**PROBLEM DESCRIPTION**
Among the entries that follow, find the lines containing the string "Observable" and copy them.

Records from a dataset
******
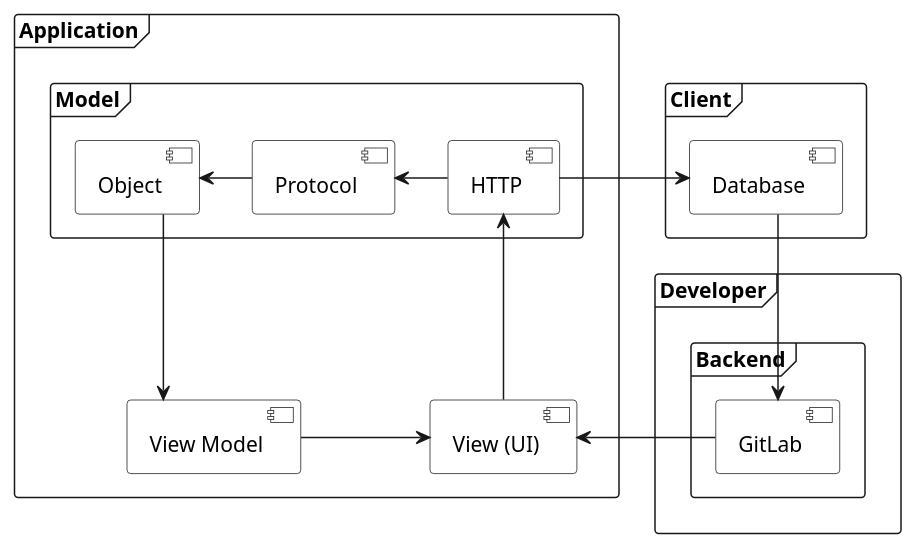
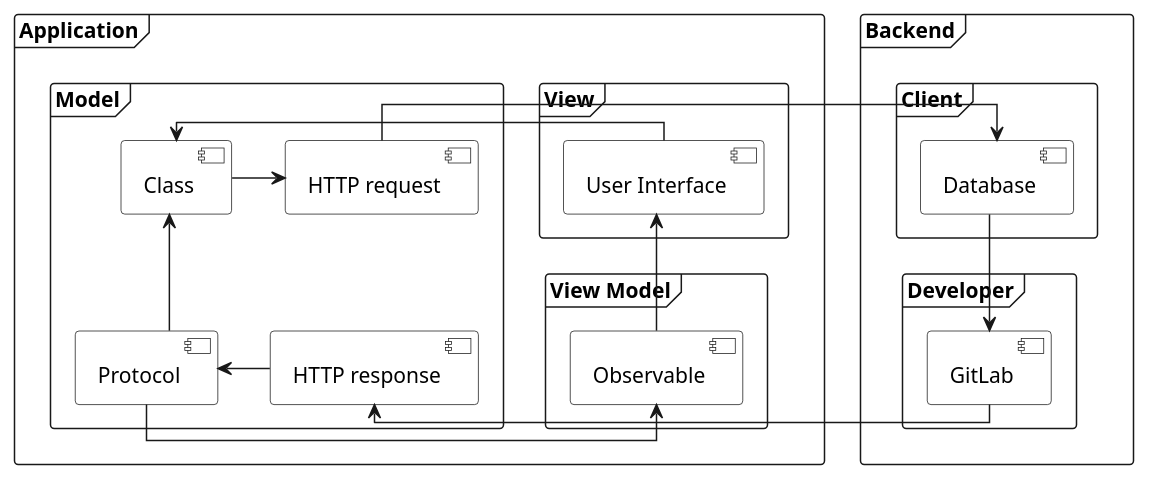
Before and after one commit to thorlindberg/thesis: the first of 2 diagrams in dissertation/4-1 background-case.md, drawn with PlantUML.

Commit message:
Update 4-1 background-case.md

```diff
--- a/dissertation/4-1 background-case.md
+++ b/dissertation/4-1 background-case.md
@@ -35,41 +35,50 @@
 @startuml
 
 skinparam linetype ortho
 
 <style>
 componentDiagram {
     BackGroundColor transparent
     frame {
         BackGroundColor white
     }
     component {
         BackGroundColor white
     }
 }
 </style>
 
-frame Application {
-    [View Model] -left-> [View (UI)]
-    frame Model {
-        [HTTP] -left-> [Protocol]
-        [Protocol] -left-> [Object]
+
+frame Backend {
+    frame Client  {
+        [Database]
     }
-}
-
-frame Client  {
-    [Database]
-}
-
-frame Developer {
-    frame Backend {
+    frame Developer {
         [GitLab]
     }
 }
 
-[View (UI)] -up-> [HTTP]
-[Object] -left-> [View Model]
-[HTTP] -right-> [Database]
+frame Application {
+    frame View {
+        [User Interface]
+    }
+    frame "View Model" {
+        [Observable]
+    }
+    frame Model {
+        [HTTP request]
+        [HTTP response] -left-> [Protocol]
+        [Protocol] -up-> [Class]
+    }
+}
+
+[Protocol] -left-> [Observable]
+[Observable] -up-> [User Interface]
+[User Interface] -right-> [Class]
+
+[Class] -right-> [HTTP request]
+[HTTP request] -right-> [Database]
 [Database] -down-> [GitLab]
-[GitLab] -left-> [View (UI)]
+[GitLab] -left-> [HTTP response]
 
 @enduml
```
******
**COMPLETED EXERCISE**
+        [Observable]
+[Protocol] -left-> [Observable]
+[Observable] -up-> [User Interface]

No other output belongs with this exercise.